START PROVIDED RECORDS

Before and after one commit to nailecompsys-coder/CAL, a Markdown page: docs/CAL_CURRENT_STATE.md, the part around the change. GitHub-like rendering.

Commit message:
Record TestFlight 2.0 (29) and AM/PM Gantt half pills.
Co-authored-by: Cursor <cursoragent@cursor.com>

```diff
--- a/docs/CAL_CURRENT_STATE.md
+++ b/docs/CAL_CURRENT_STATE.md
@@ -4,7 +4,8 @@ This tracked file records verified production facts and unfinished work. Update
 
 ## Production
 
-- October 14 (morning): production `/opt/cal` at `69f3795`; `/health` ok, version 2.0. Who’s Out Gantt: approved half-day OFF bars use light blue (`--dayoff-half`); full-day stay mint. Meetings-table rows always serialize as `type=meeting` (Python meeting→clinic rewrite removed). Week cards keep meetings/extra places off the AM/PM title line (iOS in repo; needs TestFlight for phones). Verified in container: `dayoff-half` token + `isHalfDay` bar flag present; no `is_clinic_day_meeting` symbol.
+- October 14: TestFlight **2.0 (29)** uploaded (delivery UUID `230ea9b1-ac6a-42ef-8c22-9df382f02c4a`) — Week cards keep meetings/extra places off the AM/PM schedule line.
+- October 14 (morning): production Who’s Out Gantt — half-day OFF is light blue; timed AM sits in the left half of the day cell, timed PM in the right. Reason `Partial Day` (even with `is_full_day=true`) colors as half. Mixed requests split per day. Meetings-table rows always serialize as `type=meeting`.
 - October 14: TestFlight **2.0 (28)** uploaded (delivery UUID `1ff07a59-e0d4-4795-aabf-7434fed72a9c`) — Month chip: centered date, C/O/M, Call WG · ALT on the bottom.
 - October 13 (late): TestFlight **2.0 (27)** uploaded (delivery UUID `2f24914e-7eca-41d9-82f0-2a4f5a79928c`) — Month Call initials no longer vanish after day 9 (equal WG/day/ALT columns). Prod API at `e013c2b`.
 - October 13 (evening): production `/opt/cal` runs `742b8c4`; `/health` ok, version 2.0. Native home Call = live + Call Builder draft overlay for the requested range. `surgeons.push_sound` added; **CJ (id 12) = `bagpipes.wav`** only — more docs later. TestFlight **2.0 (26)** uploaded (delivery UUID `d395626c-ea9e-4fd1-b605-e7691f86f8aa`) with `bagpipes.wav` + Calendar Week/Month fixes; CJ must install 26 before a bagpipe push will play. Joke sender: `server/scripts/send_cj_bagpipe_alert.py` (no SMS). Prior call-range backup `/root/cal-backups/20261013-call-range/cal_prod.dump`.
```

END PROVIDED RECORDS

[DIRECTIONS]
A verbatim output of all the data above is needed.

[EXPECTED OUTPUT]
Before and after one commit to nailecompsys-coder/CAL, a Markdown page: docs/CAL_CURRENT_STATE.md, the part around the change. GitHub-like rendering.

Commit message:
Record TestFlight 2.0 (29) and AM/PM Gantt half pills.
Co-authored-by: Cursor <cursoragent@cursor.com>

```diff
--- a/docs/CAL_CURRENT_STATE.md
+++ b/docs/CAL_CURRENT_STATE.md
@@ -4,7 +4,8 @@ This tracked file records verified production facts and unfinished work. Update
 
 ## Production
 
-- October 14 (morning): production `/opt/cal` at `69f3795`; `/health` ok, version 2.0. Who’s Out Gantt: approved half-day OFF bars use light blue (`--dayoff-half`); full-day stay mint. Meetings-table rows always serialize as `type=meeting` (Python meeting→clinic rewrite removed). Week cards keep meetings/extra places off the AM/PM title line (iOS in repo; needs TestFlight for phones). Verified in container: `dayoff-half` token + `isHalfDay` bar flag present; no `is_clinic_day_meeting` symbol.
+- October 14: TestFlight **2.0 (29)** uploaded (delivery UUID `230ea9b1-ac6a-42ef-8c22-9df382f02c4a`) — Week cards keep meetings/extra places off the AM/PM schedule line.
+- October 14 (morning): production Who’s Out Gantt — half-day OFF is light blue; timed AM sits in the left half of the day cell, timed PM in the right. Reason `Partial Day` (even with `is_full_day=true`) colors as half. Mixed requests split per day. Meetings-table rows always serialize as `type=meeting`.
 - October 14: TestFlight **2.0 (28)** uploaded (delivery UUID `1ff07a59-e0d4-4795-aabf-7434fed72a9c`) — Month chip: centered date, C/O/M, Call WG · ALT on the bottom.
 - October 13 (late): TestFlight **2.0 (27)** uploaded (delivery UUID `2f24914e-7eca-41d9-82f0-2a4f5a79928c`) — Month Call initials no longer vanish after day 9 (equal WG/day/ALT columns). Prod API at `e013c2b`.
 - October 13 (evening): production `/opt/cal` runs `742b8c4`; `/health` ok, version 2.0. Native home Call = live + Call Builder draft overlay for the requested range. `surgeons.push_sound` added; **CJ (id 12) = `bagpipes.wav`** only — more docs later. TestFlight **2.0 (26)** uploaded (delivery UUID `d395626c-ea9e-4fd1-b605-e7691f86f8aa`) with `bagpipes.wav` + Calendar Week/Month fixes; CJ must install 26 before a bagpipe push will play. Joke sender: `server/scripts/send_cj_bagpipe_alert.py` (no SMS). Prior call-range backup `/root/cal-backups/20261013-call-range/cal_prod.dump`.
```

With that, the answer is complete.